■ ASSIGNMENT:
Each line of the entries below that holds "like" is needed, copied in full.

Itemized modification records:
- - -

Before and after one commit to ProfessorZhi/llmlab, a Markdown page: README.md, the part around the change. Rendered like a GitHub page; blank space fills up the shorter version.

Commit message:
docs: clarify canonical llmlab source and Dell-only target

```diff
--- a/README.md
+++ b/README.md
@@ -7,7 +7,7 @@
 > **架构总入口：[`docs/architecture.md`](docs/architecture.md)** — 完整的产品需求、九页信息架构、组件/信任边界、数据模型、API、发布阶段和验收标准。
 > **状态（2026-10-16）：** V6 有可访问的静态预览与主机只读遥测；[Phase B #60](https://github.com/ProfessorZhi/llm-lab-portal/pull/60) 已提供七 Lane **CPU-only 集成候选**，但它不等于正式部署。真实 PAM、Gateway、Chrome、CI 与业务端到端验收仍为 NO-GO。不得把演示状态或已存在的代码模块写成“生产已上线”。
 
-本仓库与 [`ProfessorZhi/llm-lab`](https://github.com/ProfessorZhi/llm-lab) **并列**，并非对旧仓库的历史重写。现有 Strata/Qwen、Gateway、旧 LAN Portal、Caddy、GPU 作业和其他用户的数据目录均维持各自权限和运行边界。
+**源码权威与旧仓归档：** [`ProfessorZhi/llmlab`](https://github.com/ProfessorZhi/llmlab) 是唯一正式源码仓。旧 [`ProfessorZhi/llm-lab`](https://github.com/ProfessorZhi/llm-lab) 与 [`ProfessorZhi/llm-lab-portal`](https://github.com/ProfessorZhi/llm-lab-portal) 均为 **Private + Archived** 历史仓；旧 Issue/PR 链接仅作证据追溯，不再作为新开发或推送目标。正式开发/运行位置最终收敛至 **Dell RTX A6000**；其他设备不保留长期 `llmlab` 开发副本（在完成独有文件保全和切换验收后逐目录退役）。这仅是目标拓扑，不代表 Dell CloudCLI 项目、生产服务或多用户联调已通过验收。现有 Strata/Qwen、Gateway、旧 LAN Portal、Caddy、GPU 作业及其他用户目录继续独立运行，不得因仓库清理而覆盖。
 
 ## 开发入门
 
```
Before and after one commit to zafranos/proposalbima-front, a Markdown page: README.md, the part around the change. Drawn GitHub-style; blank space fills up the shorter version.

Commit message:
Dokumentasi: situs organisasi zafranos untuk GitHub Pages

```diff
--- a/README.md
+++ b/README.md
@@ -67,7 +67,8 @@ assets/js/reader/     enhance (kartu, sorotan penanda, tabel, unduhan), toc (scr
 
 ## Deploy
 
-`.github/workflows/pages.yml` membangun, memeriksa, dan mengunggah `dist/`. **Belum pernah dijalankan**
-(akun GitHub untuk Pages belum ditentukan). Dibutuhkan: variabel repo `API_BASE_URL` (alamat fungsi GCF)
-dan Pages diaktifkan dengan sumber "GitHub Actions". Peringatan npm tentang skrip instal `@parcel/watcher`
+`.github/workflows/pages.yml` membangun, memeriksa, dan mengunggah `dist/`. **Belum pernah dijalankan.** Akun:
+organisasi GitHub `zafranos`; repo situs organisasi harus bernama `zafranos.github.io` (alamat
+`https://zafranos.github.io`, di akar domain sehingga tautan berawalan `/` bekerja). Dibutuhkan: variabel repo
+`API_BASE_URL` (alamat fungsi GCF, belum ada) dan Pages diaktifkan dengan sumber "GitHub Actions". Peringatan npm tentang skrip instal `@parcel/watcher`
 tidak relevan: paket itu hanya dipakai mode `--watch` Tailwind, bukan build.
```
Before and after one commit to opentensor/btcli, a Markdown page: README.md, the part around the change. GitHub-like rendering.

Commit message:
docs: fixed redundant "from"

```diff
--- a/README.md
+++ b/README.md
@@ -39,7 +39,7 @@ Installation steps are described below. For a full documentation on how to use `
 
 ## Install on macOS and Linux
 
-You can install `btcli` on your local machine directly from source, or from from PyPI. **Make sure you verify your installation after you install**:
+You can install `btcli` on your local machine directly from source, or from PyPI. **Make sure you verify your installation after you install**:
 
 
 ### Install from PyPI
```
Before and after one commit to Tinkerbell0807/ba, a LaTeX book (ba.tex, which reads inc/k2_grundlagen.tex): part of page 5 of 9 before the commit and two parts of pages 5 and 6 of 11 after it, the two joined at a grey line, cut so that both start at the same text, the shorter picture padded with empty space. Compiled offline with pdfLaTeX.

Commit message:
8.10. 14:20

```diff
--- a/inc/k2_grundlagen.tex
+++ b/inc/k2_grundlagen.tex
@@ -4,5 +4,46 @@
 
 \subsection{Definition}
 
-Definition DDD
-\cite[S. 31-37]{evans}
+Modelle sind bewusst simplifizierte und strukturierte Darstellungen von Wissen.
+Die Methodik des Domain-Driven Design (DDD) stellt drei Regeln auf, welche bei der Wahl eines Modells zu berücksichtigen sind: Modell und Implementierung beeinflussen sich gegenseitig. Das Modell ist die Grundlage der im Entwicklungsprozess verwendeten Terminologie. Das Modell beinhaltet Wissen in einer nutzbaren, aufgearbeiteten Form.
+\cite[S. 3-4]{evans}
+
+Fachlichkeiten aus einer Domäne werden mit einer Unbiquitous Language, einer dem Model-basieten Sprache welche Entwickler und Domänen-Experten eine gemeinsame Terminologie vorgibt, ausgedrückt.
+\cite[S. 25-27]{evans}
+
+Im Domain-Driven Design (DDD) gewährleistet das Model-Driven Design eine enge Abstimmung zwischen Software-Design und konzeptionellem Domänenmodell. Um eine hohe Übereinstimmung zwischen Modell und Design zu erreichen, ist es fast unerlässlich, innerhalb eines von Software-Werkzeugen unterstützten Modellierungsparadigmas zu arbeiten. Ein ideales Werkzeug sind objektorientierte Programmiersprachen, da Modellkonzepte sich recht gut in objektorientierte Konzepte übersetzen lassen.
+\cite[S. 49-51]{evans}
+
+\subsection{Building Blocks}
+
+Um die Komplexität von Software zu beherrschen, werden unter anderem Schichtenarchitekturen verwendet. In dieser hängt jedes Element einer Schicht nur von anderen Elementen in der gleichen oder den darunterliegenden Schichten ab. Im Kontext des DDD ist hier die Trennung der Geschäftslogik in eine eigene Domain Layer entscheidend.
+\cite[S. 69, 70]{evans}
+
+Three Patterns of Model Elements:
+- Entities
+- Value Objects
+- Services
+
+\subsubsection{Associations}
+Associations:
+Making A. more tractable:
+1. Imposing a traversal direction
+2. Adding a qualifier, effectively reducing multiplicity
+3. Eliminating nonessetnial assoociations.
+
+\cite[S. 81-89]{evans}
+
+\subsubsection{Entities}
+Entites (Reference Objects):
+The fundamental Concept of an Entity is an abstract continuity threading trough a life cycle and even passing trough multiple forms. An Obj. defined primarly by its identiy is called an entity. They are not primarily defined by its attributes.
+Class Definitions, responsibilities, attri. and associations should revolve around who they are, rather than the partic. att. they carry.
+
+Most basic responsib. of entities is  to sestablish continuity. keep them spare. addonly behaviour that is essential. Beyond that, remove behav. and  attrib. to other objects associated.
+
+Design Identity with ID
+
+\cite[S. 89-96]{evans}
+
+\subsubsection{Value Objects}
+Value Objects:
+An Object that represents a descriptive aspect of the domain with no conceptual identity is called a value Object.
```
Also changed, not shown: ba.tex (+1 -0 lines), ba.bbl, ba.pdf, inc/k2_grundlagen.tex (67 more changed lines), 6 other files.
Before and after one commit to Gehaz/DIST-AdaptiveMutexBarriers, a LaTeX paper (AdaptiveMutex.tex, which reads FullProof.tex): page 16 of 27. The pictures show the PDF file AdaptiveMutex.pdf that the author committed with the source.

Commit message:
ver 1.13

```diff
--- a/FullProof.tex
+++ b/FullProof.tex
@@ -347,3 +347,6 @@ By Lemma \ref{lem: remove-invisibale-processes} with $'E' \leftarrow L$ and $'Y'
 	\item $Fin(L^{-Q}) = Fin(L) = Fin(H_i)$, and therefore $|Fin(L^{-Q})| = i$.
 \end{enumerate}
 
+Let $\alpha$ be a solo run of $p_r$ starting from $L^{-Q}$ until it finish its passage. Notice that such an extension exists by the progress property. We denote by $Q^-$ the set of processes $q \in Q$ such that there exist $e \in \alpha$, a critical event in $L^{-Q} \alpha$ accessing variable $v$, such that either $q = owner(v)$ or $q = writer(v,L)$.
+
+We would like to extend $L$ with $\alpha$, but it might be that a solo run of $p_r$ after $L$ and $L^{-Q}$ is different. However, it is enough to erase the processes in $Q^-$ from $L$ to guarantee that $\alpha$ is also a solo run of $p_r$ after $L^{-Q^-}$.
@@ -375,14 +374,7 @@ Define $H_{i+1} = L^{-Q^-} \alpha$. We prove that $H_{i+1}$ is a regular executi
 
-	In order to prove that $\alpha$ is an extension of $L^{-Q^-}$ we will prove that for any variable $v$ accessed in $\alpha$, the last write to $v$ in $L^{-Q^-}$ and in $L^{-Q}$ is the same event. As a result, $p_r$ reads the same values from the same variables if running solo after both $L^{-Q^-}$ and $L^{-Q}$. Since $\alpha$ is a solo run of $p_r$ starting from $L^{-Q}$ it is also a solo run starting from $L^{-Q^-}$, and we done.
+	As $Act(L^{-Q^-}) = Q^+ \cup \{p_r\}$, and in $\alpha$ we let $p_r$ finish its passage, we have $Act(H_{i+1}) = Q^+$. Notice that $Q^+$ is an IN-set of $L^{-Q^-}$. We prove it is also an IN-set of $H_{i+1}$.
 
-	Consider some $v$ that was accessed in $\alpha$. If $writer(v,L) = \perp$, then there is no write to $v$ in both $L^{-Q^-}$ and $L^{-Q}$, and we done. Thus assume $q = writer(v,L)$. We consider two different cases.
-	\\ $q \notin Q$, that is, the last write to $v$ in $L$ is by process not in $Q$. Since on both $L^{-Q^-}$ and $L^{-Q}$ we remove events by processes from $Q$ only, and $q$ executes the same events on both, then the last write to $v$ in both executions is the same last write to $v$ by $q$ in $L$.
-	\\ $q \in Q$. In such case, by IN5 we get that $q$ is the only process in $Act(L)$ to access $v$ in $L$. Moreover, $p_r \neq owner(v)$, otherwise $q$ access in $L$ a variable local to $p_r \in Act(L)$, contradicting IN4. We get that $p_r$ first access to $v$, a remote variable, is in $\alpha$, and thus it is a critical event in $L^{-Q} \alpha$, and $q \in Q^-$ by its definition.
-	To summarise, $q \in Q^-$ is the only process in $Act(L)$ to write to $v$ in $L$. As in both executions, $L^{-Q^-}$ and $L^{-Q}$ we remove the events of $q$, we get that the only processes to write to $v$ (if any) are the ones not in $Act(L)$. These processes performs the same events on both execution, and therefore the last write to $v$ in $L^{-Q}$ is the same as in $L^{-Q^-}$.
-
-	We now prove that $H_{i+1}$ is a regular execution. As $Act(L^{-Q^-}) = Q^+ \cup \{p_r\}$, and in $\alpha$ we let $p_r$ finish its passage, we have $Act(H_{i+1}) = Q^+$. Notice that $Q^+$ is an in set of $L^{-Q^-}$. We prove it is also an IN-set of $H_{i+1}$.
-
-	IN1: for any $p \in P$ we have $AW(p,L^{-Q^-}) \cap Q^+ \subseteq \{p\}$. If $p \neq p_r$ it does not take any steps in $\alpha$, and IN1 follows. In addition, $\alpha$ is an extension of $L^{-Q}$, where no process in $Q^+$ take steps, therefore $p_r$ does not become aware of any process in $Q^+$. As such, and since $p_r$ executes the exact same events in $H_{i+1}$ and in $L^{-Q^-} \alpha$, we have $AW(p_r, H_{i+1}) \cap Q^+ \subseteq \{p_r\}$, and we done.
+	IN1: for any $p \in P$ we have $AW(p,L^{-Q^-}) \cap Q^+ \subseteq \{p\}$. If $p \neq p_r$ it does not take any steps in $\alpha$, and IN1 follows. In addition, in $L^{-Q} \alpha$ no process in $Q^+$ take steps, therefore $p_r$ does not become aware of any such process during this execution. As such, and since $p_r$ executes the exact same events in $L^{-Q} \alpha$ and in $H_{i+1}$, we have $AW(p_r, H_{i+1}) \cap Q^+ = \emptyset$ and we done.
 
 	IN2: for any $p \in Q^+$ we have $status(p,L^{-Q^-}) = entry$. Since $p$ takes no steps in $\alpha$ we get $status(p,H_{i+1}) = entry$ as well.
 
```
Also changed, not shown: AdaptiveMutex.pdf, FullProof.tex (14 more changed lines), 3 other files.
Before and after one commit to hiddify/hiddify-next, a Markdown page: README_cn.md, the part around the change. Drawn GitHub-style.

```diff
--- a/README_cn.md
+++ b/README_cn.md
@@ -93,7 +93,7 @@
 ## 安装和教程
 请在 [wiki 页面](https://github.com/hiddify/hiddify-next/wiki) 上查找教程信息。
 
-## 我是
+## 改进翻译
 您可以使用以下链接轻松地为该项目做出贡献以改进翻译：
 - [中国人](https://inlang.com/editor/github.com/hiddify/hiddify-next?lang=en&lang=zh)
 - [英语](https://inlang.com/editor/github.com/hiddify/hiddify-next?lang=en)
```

- - -

■ ANSWER TO THIS EXERCISE:
Before and after one commit to ProfessorZhi/llmlab, a Markdown page: README.md, the part around the change. Rendered like a GitHub page; blank space fills up the shorter version.
Before and after one commit to opentensor/btcli, a Markdown page: README.md, the part around the change. GitHub-like rendering.
+We would like to extend $L$ with $\alpha$, but it might be that a solo run of $p_r$ after $L$ and $L^{-Q}$ is different. However, it is enough to erase the processes in $Q^-$ from $L$ to guarantee that $\alpha$ is also a solo run of $p_r$ after $L^{-Q^-}$.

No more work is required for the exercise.